Blonde Justice wrote yesterday about dealing with a none-too-bright prosecutor:
So, I continued, “Look, she’s been through a lot, but she’s getting her
life straightened out. She’s seeing a psychiatrist and a
At which point the prosecutor interrupted, “Wait.”
Wait? Maybe she’s starting to get it?
she continued, “You expect me to believe there’s a difference between a
psychiatrist and a psychologist? You’re just trying to pull the wool
over my eyes. You’re just trying to confuse me.”
A law school might be forgiven for graduating someone who doesn’t know the difference between a psychologist and a psychiatrist . . . maybe. For good or ill, we don’t expect lawyers (much less baby lawyers) to be polymaths or even well-rounded human beings.
A DA’s office might be forgiven for hiring someone who doesn’t know the difference between a psychologist and a psychiatrist. After all, what good is a broad liberal education to a trial lawyer?*
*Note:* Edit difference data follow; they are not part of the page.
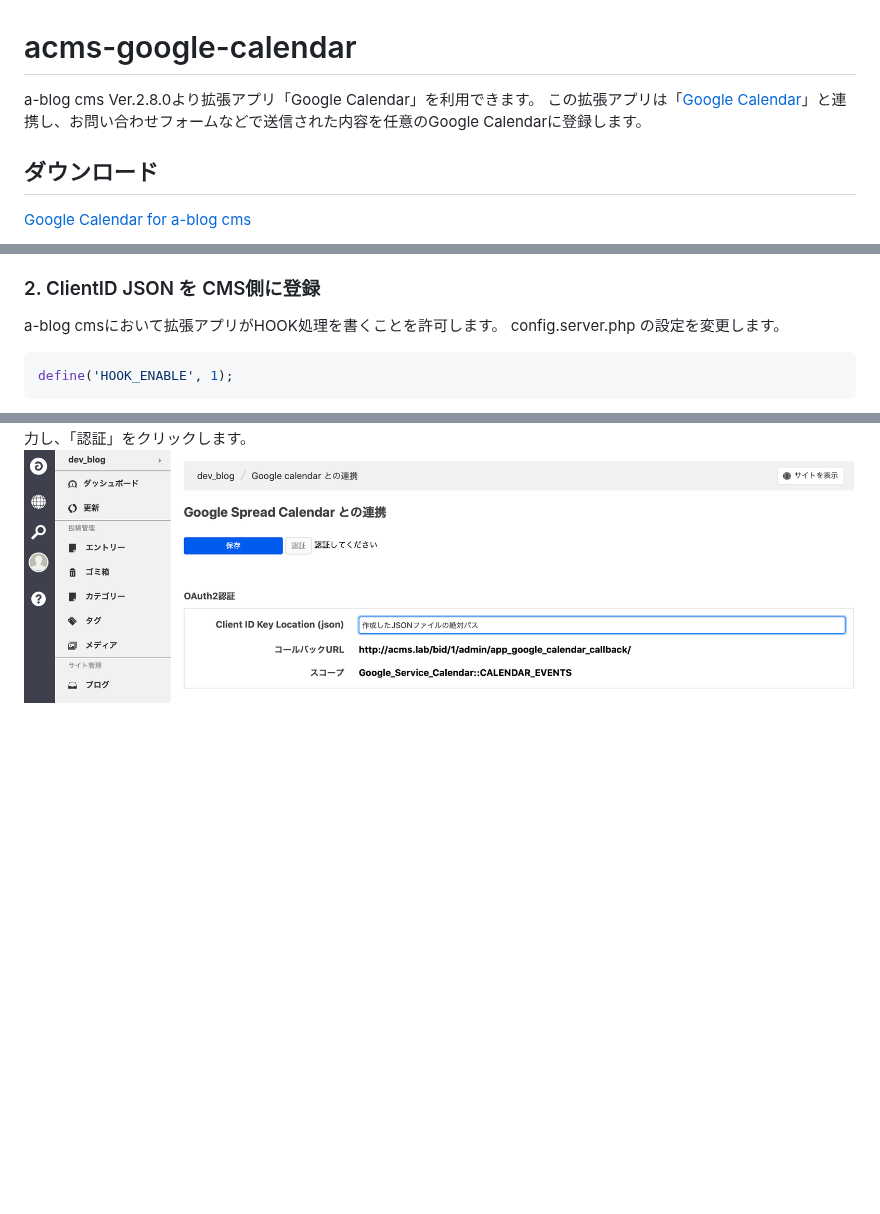
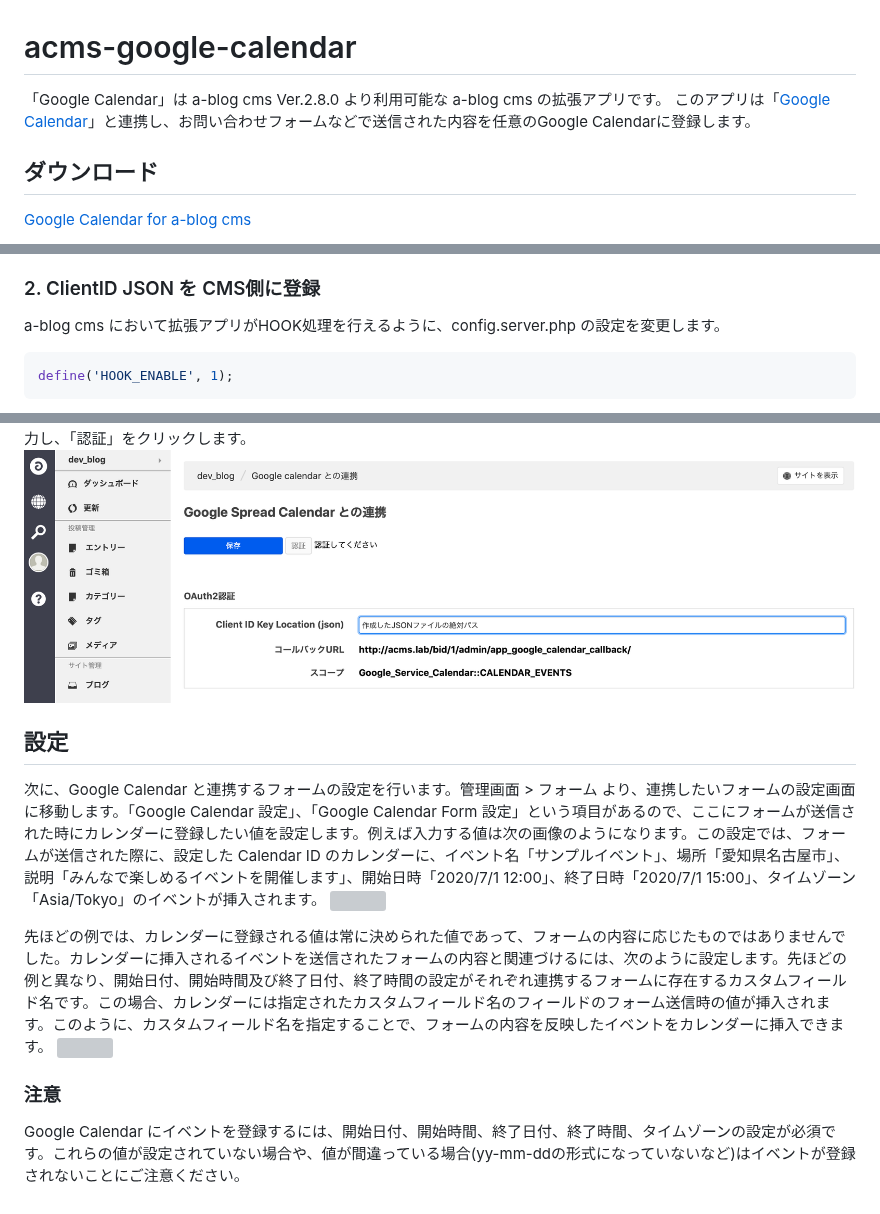
Before and after one commit to appleple/acms-google-calendar, a Markdown page: README.md, 3 parts joined by grey strips. GitHub-like rendering; blank space fills up the shorter version; grey boxes are pictures that could not be loaded.

Commit message:
update:readme

````diff
--- a/README.md
+++ b/README.md
@@ -1,5 +1,5 @@
 # acms-google-calendar
-a-blog cms Ver.2.8.0より拡張アプリ「Google Calendar」を利用できます。 この拡張アプリは「[Google Calendar](https://www.google.com/calendar/about/)」と連携し、お問い合わせフォームなどで送信された内容を任意のGoogle Calendarに登録します。
+「Google Calendar」は a-blog cms Ver.2.8.0 より利用可能な a-blog cms の拡張アプリです。 このアプリは「[Google Calendar](https://www.google.com/calendar/about/)」と連携し、お問い合わせフォームなどで送信された内容を任意のGoogle Calendarに登録します。
 
 ## ダウンロード
 [Google Calendar for a-blog cms](https://github.com/appleple/acms-google-calendar/raw/master/build/GoogleCalendar.zip)
@@ -22,11 +22,20 @@ OAuth クライアントID 作成時に設定しなければならない項目
 作成が完了したら、画像の赤丸で囲まれた場所をクリックします。ここで、JSONファイルがダウンロードされますので、このファイルを ablog cms が動いているサーバにアップロードします(ブラウザからアクセスできないドキュメントルートより上の階層にアップロードすることが望ましいです)。
 
 ### 2. ClientID JSON を CMS側に登録
-a-blog cmsにおいて拡張アプリがHOOK処理を書くことを許可します。
-config.server.php の設定を変更します。
+a-blog cms において拡張アプリがHOOK処理を行えるように、config.server.php の設定を変更します。
 ```php
 define('HOOK_ENABLE', 1);
 ```
 
 extension/plugins に[Google Calendar for a-blog cms](https://github.com/appleple/acms-google-calendar/raw/master/build/GoogleCalendar.zip)をアップロードし、管理画面 > 拡張アプリより、 Google Calendar をインストールします。インストール完了後、管理画面 > Google Calnedar より Google Calendar の管理画面に移動します(下の図)。ここで、Client ID Key Location に先ほどアップロードしたJSONファイルが存在する場所を表す絶対パスを入力し、「認証」をクリックします。
 <img src="./images/acms_setting_oauth.png" />
+
+## 設定
+次に、Google Calendar と連携するフォームの設定を行います。管理画面 > フォーム より、連携したいフォームの設定画面に移動します。「Google Calendar 設定」、「Google Calendar Form 設定」という項目があるので、ここにフォームが送信された時にカレンダーに登録したい値を設定します。例えば入力する値は次の画像のようになります。この設定では、フォームが送信された際に、設定した Calendar ID のカレンダーに、イベント名「サンプルイベント」、場所「愛知県名古屋市」、説明「みんなで楽しめるイベントを開催します」、開始日時「2020/7/1 12:00」、終了日時「2020/7/1 15:00」、タイムゾーン「Asia/Tokyo」のイベントが挿入されます。
+<img src="./images/setting_example1" />
+
+先ほどの例では、カレンダーに登録される値は常に決められた値であって、フォームの内容に応じたものではありませんでした。カレンダーに挿入されるイベントを送信されたフォームの内容と関連づけるには、次のように設定します。先ほどの例と異なり、開始日付、開始時間及び終了日付、終了時間の設定がそれぞれ連携するフォームに存在するカスタムフィールド名です。この場合、カレンダーには指定されたカスタムフィールド名のフィールドのフォーム送信時の値が挿入されます。このように、カスタムフィールド名を指定することで、フォームの内容を反映したイベントをカレンダーに挿入できます。
+<img src="./images/setting_example2" />
+
+### 注意
+Google Calendar にイベントを登録するには、開始日付、開始時間、終了日付、終了時間、タイムゾーンの設定が必須です。これらの値が設定されていない場合や、値が間違っている場合(yy-mm-ddの形式になっていないなど)はイベントが登録されないことにご注意ください。
````
Also changed, not shown: images/setting_example1.png (added), images/setting_example2.png (added).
But there’s something wrong with a prosecutor who not only doesn’t know the difference, but thinks that a criminal-defense lawyer is “trying to pull the wool over her eyes” by talking about psychologists and psychiatrists. This prosecutor, with no job or career or life experience, who has never “walked a mile in any shoes”, won’t confess her ignorance but instead blames the defense lawyer (the enemy, don’tcha know) for trying to confuse her.
Blonde Justice is making a point that is a favorite of mine: that we should expect those in a position to decide other people’s futures to have some clue how the world works. I’m not sure the Blonde’s prosecutor would be any less dim if the world were allowed to knock her down a few times, but at least she would have a better sense of her own shortcomings.
*Yes, that’s irony you detect.